In his pre-election Budget, the Chancellor announced that there would be a consultation on the use of deeds of variation. This review would form a part of a wider review on tax avoidance strategies. An opportunistic quip following the sensationalist reporting that Ed Milliband’s mother entered into a deed of variation or something to be concerned about?

During the pre-election Budget earlier in the year, the Chancellor announced that the government intended to carry out a review into the use of deeds of variation, but gave no clue as to what this review would cover or what the objectives were. The consultation entitled “Review looking at the use of Deeds of Variation (DoV) for tax purposes” was launched on 15 July 2015.

Deeds of variation can presently be made within two years of a death, to re-organise the terms of the deceased person’s Will (or intestacy if there is no Will). The original beneficiary can choose to have the change treated as if it were made in the Will and taking effect from the date of death, which attracts favourable inheritance and capital gains tax treatment. It is often used to enable an adult beneficiary to redirect their inheritance to their children – thereby avoiding the second chunk of inheritance tax which HM Revenue & Customs would otherwise get when the adult beneficiary dies.

Many people have a Will which contains a discretionary trust. This may be of the whole estate or it could be limited to the nil rate band (£325,000 for 2015/16 and frozen at that level until at least 2020/21). At present, the trustees of the discretionary trust can make payments from the trust within 2 years of the death, taking advantage of hindsight at the date of death as to the tax situation and family needs. Again, this arrangement attracts favourable tax treatment, but, for now, is not the subject of this review.
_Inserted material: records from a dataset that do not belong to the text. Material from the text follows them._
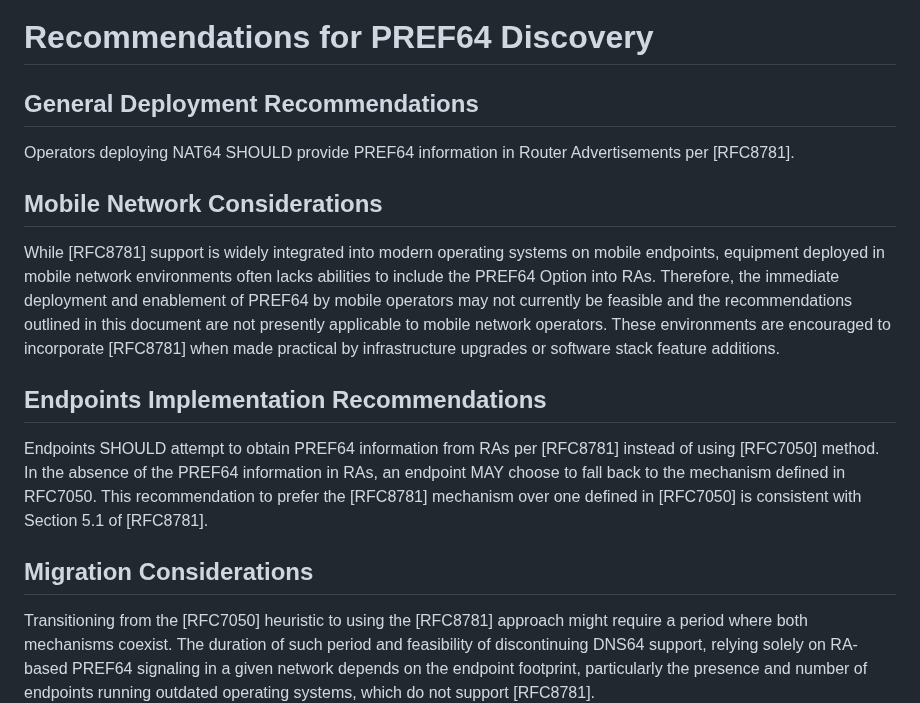
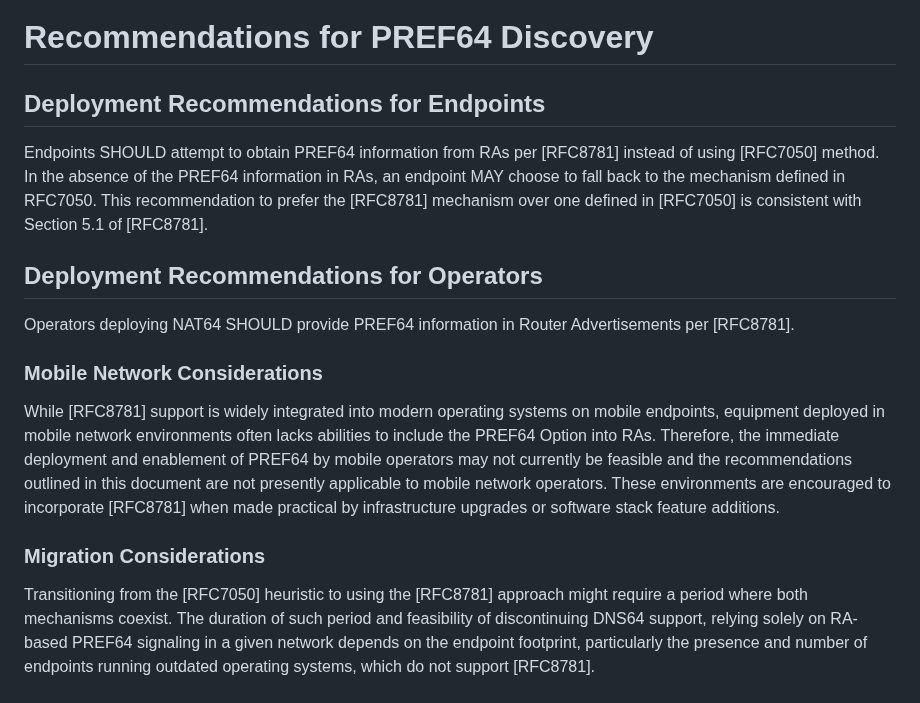
Before and after one commit to furry13/draft-buraglio-deprecate7050, a Markdown page: draft-ietf-v6ops-prefer8781.md, the part around the change. Rendered like a GitHub page.

Commit message:
we hate merge conflicts

```diff
--- a/draft-ietf-v6ops-prefer8781.md
+++ b/draft-ietf-v6ops-prefer8781.md
@@ -103,23 +103,23 @@ SLAAC:  StateLess Address AutoConfiguration, [RFC4862]
 
 # Recommendations for PREF64 Discovery
 
-## General Deployment Recommendations
+## Deployment Recommendations for Endpoints
+
+Endpoints SHOULD attempt to obtain PREF64 information from RAs per [RFC8781] instead of using [RFC7050] method.
+In the absence of the PREF64 information in RAs, an endpoint MAY choose to fall back to the mechanism defined in RFC7050.
+This recommendation to prefer the [RFC8781] mechanism over one defined in [RFC7050] is consistent with Section 5.1 of [RFC8781].
+
+## Deployment Recommendations for Operators
 
 Operators deploying NAT64 SHOULD provide PREF64 information in Router Advertisements per [RFC8781].
 
-## Mobile Network Considerations
+### Mobile Network Considerations
 
 While [RFC8781] support is widely integrated into modern operating systems on mobile endpoints, equipment deployed in mobile network environments often lacks abilities to include the PREF64 Option into RAs.
 Therefore, the immediate deployment and enablement of PREF64 by mobile operators may not currently be feasible and the recommendations outlined in this document are not presently applicable to mobile network operators.
 These environments are encouraged to incorporate [RFC8781] when made practical by infrastructure upgrades or software stack feature additions.
 
-## Endpoints Implementation Recommendations
-
-Endpoints SHOULD attempt to obtain PREF64 information from RAs per [RFC8781] instead of using [RFC7050] method.
-In the absence of the PREF64 information in RAs, an endpoint MAY choose to fall back to the mechanism defined in RFC7050.
-This recommendation to prefer the [RFC8781] mechanism over one defined in [RFC7050] is consistent with Section 5.1 of [RFC8781].
-
-## Migration Considerations
+### Migration Considerations
 
 Transitioning from the [RFC7050] heuristic to using the [RFC8781] approach might require a period where both mechanisms coexist.
 The duration of such period and feasibility of discontinuing DNS64 support, relying solely on RA-based PREF64 signaling in a given network depends on the endpoint footprint, particularly the presence and number of endpoints running outdated operating systems, which do not support [RFC8781].
```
The government has asked for views about the use and effect of deeds of variation in order to get a better understanding of them and to inform their review. Of all the tax related consultations the government has issued in the past, this has to be one of the most vague that we have seen. The government has produced a very bland questionnaire consisting of 7 multiple choice questions and two allowing for open-ended responses. We cannot imagine that many stakeholders will be motivated to respond. This call for evidence ends on 7 October 2015, after which the government will no doubt inform the public of the next steps in its review.

We shall have to keep a watching brief on this review, but for the time being, deeds of variation remain a permitted means of tax and succession planning.